More than that, it will help you work out any hidden problems before you start writing it out in code, which will help you avoid messy code replacements and additions that tamper with the other principles in the code that actually work.
There’s also something to be said for consistency in code, which brings us to naming conventions.
Naming conventions are a standard set of rules that govern things like how you capitalize classes, variables, and functions, or how you indicate that something is a private field or class.
Basically, naming conventions are a standard that allows other programmers to make sense of your code. It also lets you know exactly what you’re working with.

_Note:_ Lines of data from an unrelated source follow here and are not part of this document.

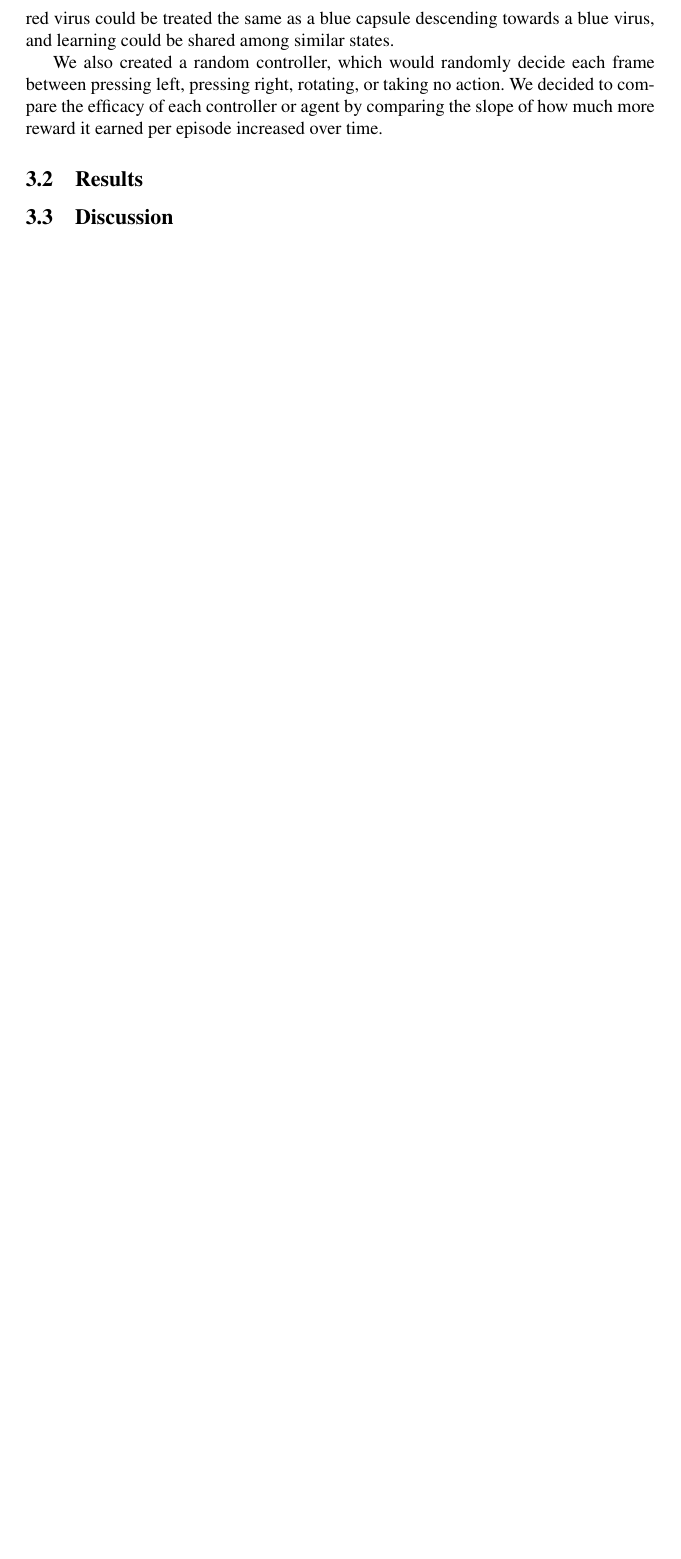
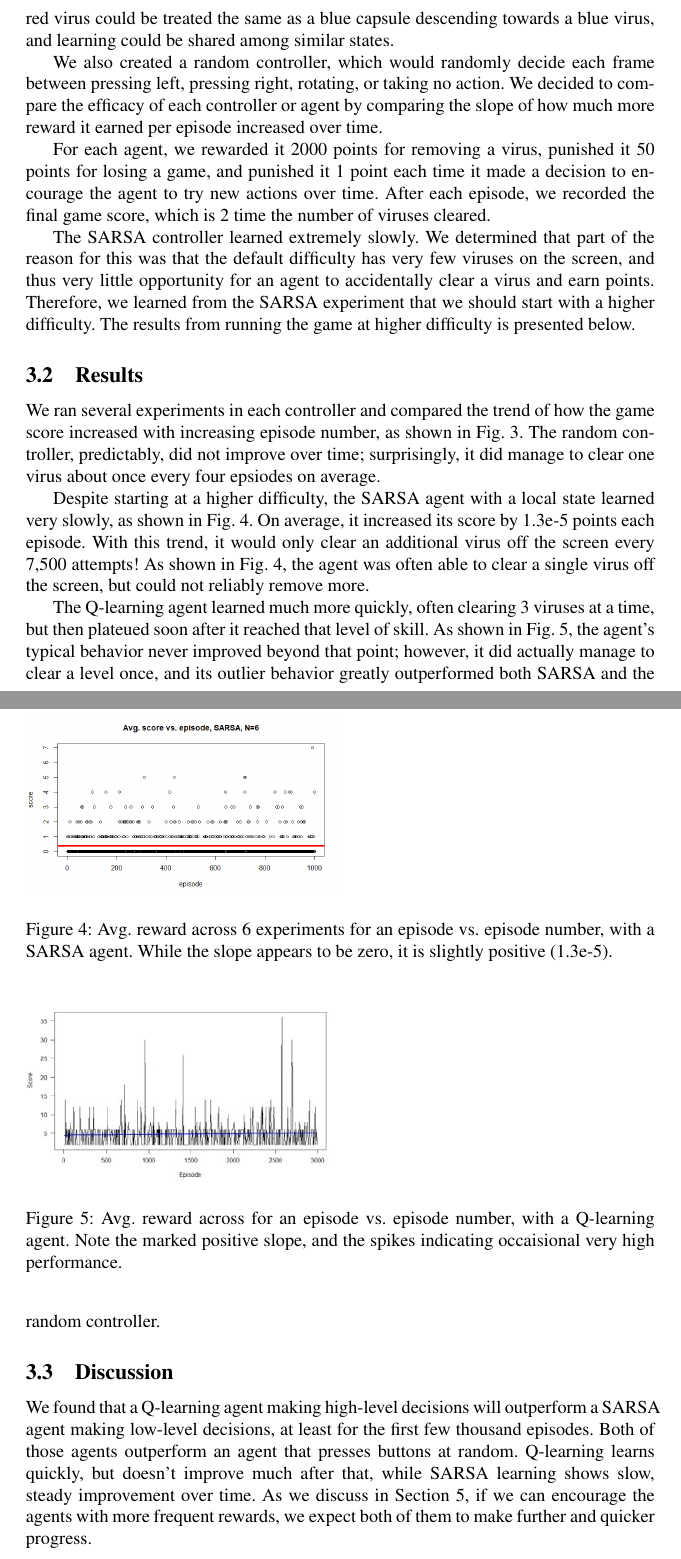
Before and after one commit to brownian-motion/Dr.-Mario-Reinforcement-Learning, a LaTeX paper (report/report.tex): part of page 4 of 5 before the commit and two parts of pages 4 and 5 of 7 after it, the two joined at a grey line, cut so that both start at the same text, the shorter picture padded with empty space. Compiled offline with pdfLaTeX; a LaTeX package or settings file that is missing is left out; a missing bibliography style is replaced by a similar one.

Commit message:
Added most of the body of the report, and some figures

```diff
--- a/report/report.tex
+++ b/report/report.tex
@@ -85,4 +85,10 @@ Both agents also performed some optimizations of state, in order to treat simila
 
 We also created a random controller, which would randomly decide each frame between pressing left, pressing right, rotating, or taking no action. We decided to compare the efficacy of each controller or agent by comparing the slope of how much more reward it earned per episode increased over time.
 
+For each agent, we rewarded it 2000 points for removing a virus, punished it 50 points for losing a game, and punished it 1 point each time it made a decision to encourage the agent to try new actions over time. After each episode, we recorded the final game score, which is 2 time the number of viruses cleared.
+
+The SARSA controller learned extremely slowly. We determined that part of the reason for this was that the default difficulty has very few viruses on the screen, and thus very little opportunity for an agent to accidentally clear a virus and earn points. Therefore, we learned from the SARSA experiment that we should start with a higher difficulty. The results from running the game at higher difficulty is presented below.
+
 \subsection{Results}
+
+We ran several experiments in each controller and compared the trend of how the game score increased with increasing episode number, as shown in Fig.~\ref{fig:random-results}. The random controller, predictably, did not improve over time; surprisingly, it did manage to clear one virus about once every four epsiodes on average.
@@ -89,6 +99,22 @@ We also created a random controller, which would randomly decide each frame betw
+\end{figure}
+
+Despite starting at a higher difficulty, the SARSA agent with a local state learned very slowly, as shown in Fig.~\ref{fig:sarsa-results}. On average, it increased its score by 1.3e-5 points each episode. With this trend, it would only clear an additional virus off the screen every 7,500 attempts! As shown in Fig.~\ref{fig:sarsa-results}, the agent was often able to clear a single virus off the screen, but could not reliably remove more.
+
+\begin{figure}
+\includegraphics[width=0.5\textwidth]{sarsa_results_n6.png}
+\caption{Avg.~reward across 6 experiments for an episode vs.~episode number, with a SARSA agent. While the slope appears to be zero, it is slightly positive (1.3e-5).}\label{fig:sarsa-results}
+\end{figure}
+
+The Q-learning agent learned much more quickly, often clearing 3 viruses at a time, but then plateued soon after it reached that level of skill. As shown in Fig.~\ref{fig:q-results}, the agent's typical behavior never improved beyond that point; however, it did actually manage to clear a level once, and its outlier behavior greatly outperformed both SARSA and the random controller.
+
+\begin{figure}
+\includegraphics[width=0.5\textwidth]{q-learning-results.png}
+\caption{Avg.~reward across for an episode vs.~episode number, with a Q-learning agent. Note the marked positive slope, and the spikes indicating occaisional very high performance.}\label{fig:q-results}
+\end{figure}
 
 
 \subsection{Discussion}
+We found that a Q-learning agent making high-level decisions will outperform a SARSA agent making low-level decisions, at least for the first few thousand episodes. Both of those agents outperform an agent that presses buttons at random. Q-learning learns quickly, but doesn't improve much after that, while SARSA learning shows slow, steady improvement over time. As we discuss in Section~\ref{sec:future-work}, if we can encourage the agents with more frequent rewards, we expect both of them to make further and quicker progress.
 
 \section{Related Work}
 
```
Also changed, not shown: report/report.bib (+1 -1 lines), report/q-learning-results.png (added), report/random_results_n3.png (added), report/sarsa_results_n6.png (added), report/report.tex (7 more changed lines).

Not everyone agrees on what naming conventions should be, so keep it simple, make it as clear as possible what kind of variable you’re dealing with, and above all, be consistent.
Write What You Mean
That sounds pretty straightforward, doesn’t it?
You’d be amazed how many programmers struggle with this concept (and, as a consequence, how many of their colleagues want to scream every time they have to make sense of nonsensical code).
Picture how frustrated you would be if you got a variable that was named something totally unrelated to what it actually does. Or, worse, a variable with a single-letter name that gives no indication of what it does at all.
Be a friend to yourself and your future reader: make it as clear as possible what a variable or function does.
Whitespace and Indentation are Your Friends
There’s a reason why every English teacher taught us to break up our paragraphs–our eyes don’t like solid walls of text.
The same basic principle applies to computer code.
Whitespace is surprisingly powerful, possibly as important to code as the content of the code itself. Why? Because without whitespace, the code is difficult (and frustrating) to read.
This is also true of proper indentation practices in coding. Indentation displays the opening and closing points of every element in the code, which makes it easier to spot certain elements when you’re looking for them.
If every line of code is glued to the left side of the page, it’s difficult to see where an element ends, which will make it difficult to design a complete, functioning structure.
There are no downsides, and it takes very little time. Do yourself and your readers a favor.
Write Explanatory Comments (But Don’t Abuse Them!)
Like we said, much of good code involves common courtesy practices. This is evident in comments.
Comments are an easy, to-the-point way to address any confusion or doubt that a person may have while reading your code. They have no effect on the final product, but they make it a lot easier for someone to read the code.
That said, don’t go overboard with your comments.
Comments are designed to clarify functionality, NOT to act as in-code Post-It notes (i.e. /*Will finish this later…*/ or /*Anna coded this, ask her*/).
Comments like this have no actual purpose and only serve to confuse readers later on.
Use comments, and use them wisely. If you’re not clarifying something that isn’t self-evident in the code, it might not need to go in a comment.
In the spirit of keeping it simple, you should keep functions limited to a single responsibility. If you have a function serving two or three purposes, consider splitting it into multiple functions.
It’s easier to understand, easier to scale, and easier to reuse later.
Avoid Indiscriminate Mixing of Coding Languages
Not even comments can save this garbled mess. Even if comments can try to explain it, the code still looks like everything and nothing rolled into code soup.
Instead of interrupting the code structure, take the time to make appropriate divisions when you have to switch coding languages. It’s like taking the time to include indentations–it doesn’t take that long and it saves everyone a headache later.
Finally, make sure to stay classy.
As in, if you’re trying to fit a lot of functionality into one place, it’s a good idea to create a separate class to handle it.
This is all about reusability and tidiness. For example, if you’ve got several classes handling the same functionality, wouldn’t it make a lot more sense to make them all access the same place to use that functionality?
That way, someone isn’t confused when they’re trying to remember which three classes do the same thing.
Making the Most of Clean Coding
Now that you know how to write clean code, go forth and write beautiful, tidily-coded software programs that will make future programmers sing with relief.
And if you need more help with your software and application development, you’ve come to the right place. Get in touch with us today to see how we can help you get your software or application off to a great start.